And also thrown into the story is the fact that Tyler had been married and his wife had died in a car crash. By the end of the book I was reading pretty fast to make the mediocrity of the story end, but I don't believe Tyler ever told his family or Lily about the marriage. After his estrangement ends with the brothers he does tell one of them something like he'll tell Dylan later. Seems like a pretty big happening in Tyler's life to not mention to Lily.
Lily's character seemed to suffer most. Whereas Tyler's character had very little depth and development, Lily's seems to change for no reason from independent woman to slave to her desire for Tyler.
In Chicago where she had been living it seemed like she was a strong woman. She was raising her six year old daughter, working in a high level/paced job. Owned her own condo. And basically was strong and independent. She returns to Stillwater Springs and suddenly her dad from whom she has been estranged and her daughter tell her she is unhappy and she believes it. Everytime she sees Tyler she thinks with her hormones. In fact after the second hot-between-the-sheets session, she comes home to tell her six year old that she is marrying Tyler. Now really, if you were the parent of a six year old who had lost her father two years before would you just show up the next morning and say you were getting married? Would you not make sure that there was a basis for the marriage to flourish for the child's sake?
Oh well, this is romantic fiction and romantic fiction at its most mediocre.
This is a romance book, but it was really short on romance. Really short on any type of growth between the characters. Really short on a believable plot. Kind of stretched your credibility with all the complexity of the various subplots that never quite came together.
It seemed more like the author said "gosh, I've got a third book to produce and no clue as to what I want to do so therefore let's throw in lots of sex to make up for the abysmal lack of content and to glue the story together."

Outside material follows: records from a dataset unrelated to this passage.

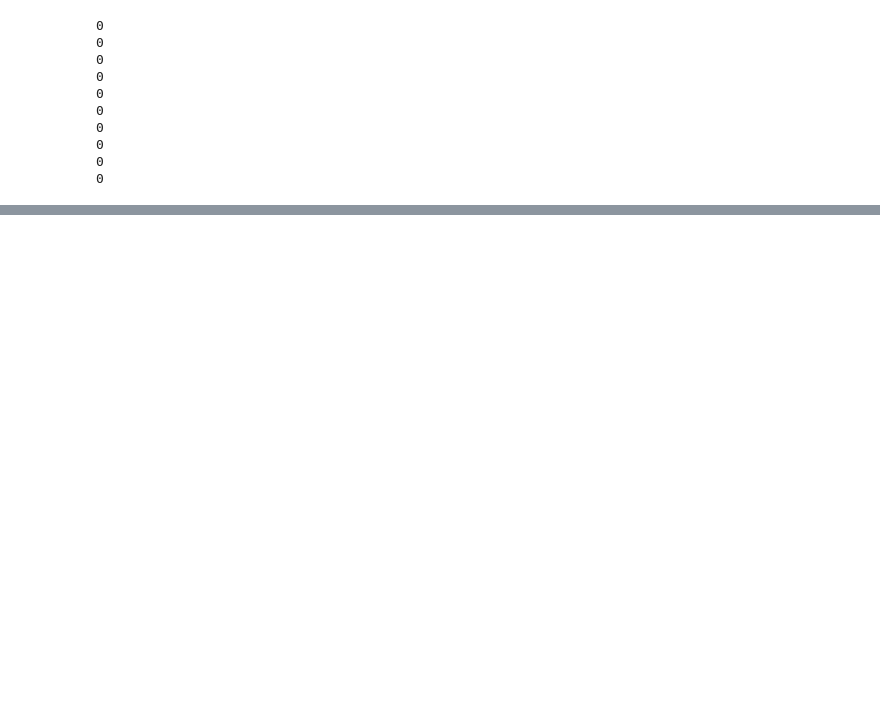
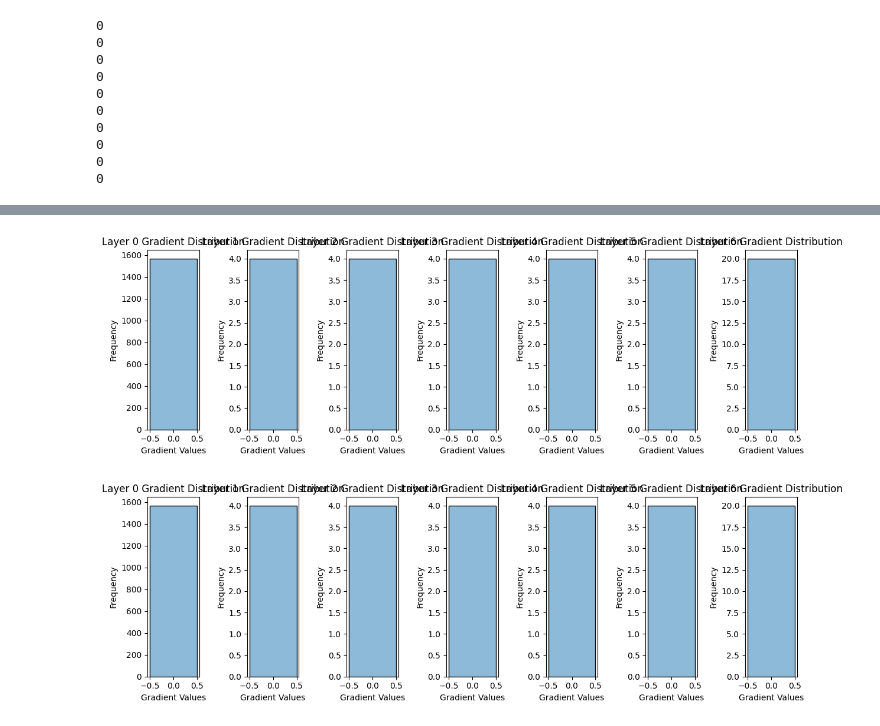
Before and after one commit to evelynnn04/ML-Tubes1-K33, a Jupyter notebook: ANN_basic.ipynb, the cells around one changed output, grey strips where cells are left out. Cells and saved outputs as stored; diff of their text form; code cells hidden in the pictures; blank space fills up the shorter version.

```diff
--- a/ANN_basic.ipynb
+++ b/ANN_basic.ipynb
@@ -489,0 +607,5 @@ for h in y_pred:
+# %%
+loaded_model.plot_gradient_distribution(X_train, y_train)
+# %% [output]
+[figure, added]
+[figure, added]
```
Also changed, not shown: parts of 16 cells of this notebook, 4 other files.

My advice? Skip this one or at least save yourself the money and get it out from the library.
The thing that really threw my for a loop is that this book and Dylan share an almost identical story line. A parent selling a child to the other parent. The book Mckettrick heart also has this story line.
I enjoyed this book but I was really looking for something different. If your a fan of LLM you probably like it.